:: DATA LISTING

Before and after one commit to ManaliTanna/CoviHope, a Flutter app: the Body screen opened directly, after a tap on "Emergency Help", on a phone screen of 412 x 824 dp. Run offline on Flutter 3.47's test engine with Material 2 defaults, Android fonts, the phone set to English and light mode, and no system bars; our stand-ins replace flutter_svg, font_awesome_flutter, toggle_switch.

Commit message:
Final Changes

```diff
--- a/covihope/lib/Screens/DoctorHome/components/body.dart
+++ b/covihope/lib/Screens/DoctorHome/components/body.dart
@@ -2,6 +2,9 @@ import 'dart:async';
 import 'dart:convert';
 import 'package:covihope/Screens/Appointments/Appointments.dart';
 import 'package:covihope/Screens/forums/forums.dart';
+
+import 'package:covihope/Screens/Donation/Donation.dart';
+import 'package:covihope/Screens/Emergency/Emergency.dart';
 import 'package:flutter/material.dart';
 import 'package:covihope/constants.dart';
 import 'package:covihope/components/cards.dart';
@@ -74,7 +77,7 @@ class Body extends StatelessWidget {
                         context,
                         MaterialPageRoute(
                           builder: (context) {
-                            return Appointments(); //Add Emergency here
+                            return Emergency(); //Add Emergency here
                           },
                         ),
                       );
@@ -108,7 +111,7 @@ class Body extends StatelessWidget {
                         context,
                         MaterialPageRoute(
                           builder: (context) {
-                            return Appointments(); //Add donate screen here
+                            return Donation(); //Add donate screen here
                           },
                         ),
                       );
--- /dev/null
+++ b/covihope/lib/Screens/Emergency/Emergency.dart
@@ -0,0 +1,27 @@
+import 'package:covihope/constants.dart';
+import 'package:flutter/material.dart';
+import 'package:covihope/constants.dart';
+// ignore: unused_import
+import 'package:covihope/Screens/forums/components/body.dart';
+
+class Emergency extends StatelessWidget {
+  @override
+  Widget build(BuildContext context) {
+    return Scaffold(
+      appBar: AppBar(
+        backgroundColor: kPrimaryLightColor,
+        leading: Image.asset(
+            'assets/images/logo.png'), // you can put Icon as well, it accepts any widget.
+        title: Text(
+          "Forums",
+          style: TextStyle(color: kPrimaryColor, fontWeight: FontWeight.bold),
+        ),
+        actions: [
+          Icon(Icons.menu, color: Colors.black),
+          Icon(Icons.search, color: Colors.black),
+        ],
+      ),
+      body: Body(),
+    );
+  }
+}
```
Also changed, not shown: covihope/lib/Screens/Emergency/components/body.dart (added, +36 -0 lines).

::::

• EXERCISE BRIEF: What the exercise needs is every record again, word for word.

• PROBLEM SOLUTION:
Before and after one commit to ManaliTanna/CoviHope, a Flutter app: the Body screen opened directly, after a tap on "Emergency Help", on a phone screen of 412 x 824 dp. Run offline on Flutter 3.47's test engine with Material 2 defaults, Android fonts, the phone set to English and light mode, and no system bars; our stand-ins replace flutter_svg, font_awesome_flutter, toggle_switch.

Commit message:
Final Changes

```diff
--- a/covihope/lib/Screens/DoctorHome/components/body.dart
+++ b/covihope/lib/Screens/DoctorHome/components/body.dart
@@ -2,6 +2,9 @@ import 'dart:async';
 import 'dart:convert';
 import 'package:covihope/Screens/Appointments/Appointments.dart';
 import 'package:covihope/Screens/forums/forums.dart';
+
+import 'package:covihope/Screens/Donation/Donation.dart';
+import 'package:covihope/Screens/Emergency/Emergency.dart';
 import 'package:flutter/material.dart';
 import 'package:covihope/constants.dart';
 import 'package:covihope/components/cards.dart';
@@ -74,7 +77,7 @@ class Body extends StatelessWidget {
                         context,
                         MaterialPageRoute(
                           builder: (context) {
-                            return Appointments(); //Add Emergency here
+                            return Emergency(); //Add Emergency here
                           },
                         ),
                       );
@@ -108,7 +111,7 @@ class Body extends StatelessWidget {
                         context,
                         MaterialPageRoute(
                           builder: (context) {
-                            return Appointments(); //Add donate screen here
+                            return Donation(); //Add donate screen here
                           },
                         ),
                       );
--- /dev/null
+++ b/covihope/lib/Screens/Emergency/Emergency.dart
@@ -0,0 +1,27 @@
+import 'package:covihope/constants.dart';
+import 'package:flutter/material.dart';
+import 'package:covihope/constants.dart';
+// ignore: unused_import
+import 'package:covihope/Screens/forums/components/body.dart';
+
+class Emergency extends StatelessWidget {
+  @override
+  Widget build(BuildContext context) {
+    return Scaffold(
+      appBar: AppBar(
+        backgroundColor: kPrimaryLightColor,
+        leading: Image.asset(
+            'assets/images/logo.png'), // you can put Icon as well, it accepts any widget.
+        title: Text(
+          "Forums",
+          style: TextStyle(color: kPrimaryColor, fontWeight: FontWeight.bold),
+        ),
+        actions: [
+          Icon(Icons.menu, color: Colors.black),
+          Icon(Icons.search, color: Colors.black),
+        ],
+      ),
+      body: Body(),
+    );
+  }
+}
```
Also changed, not shown: covihope/lib/Screens/Emergency/components/body.dart (added, +36 -0 lines).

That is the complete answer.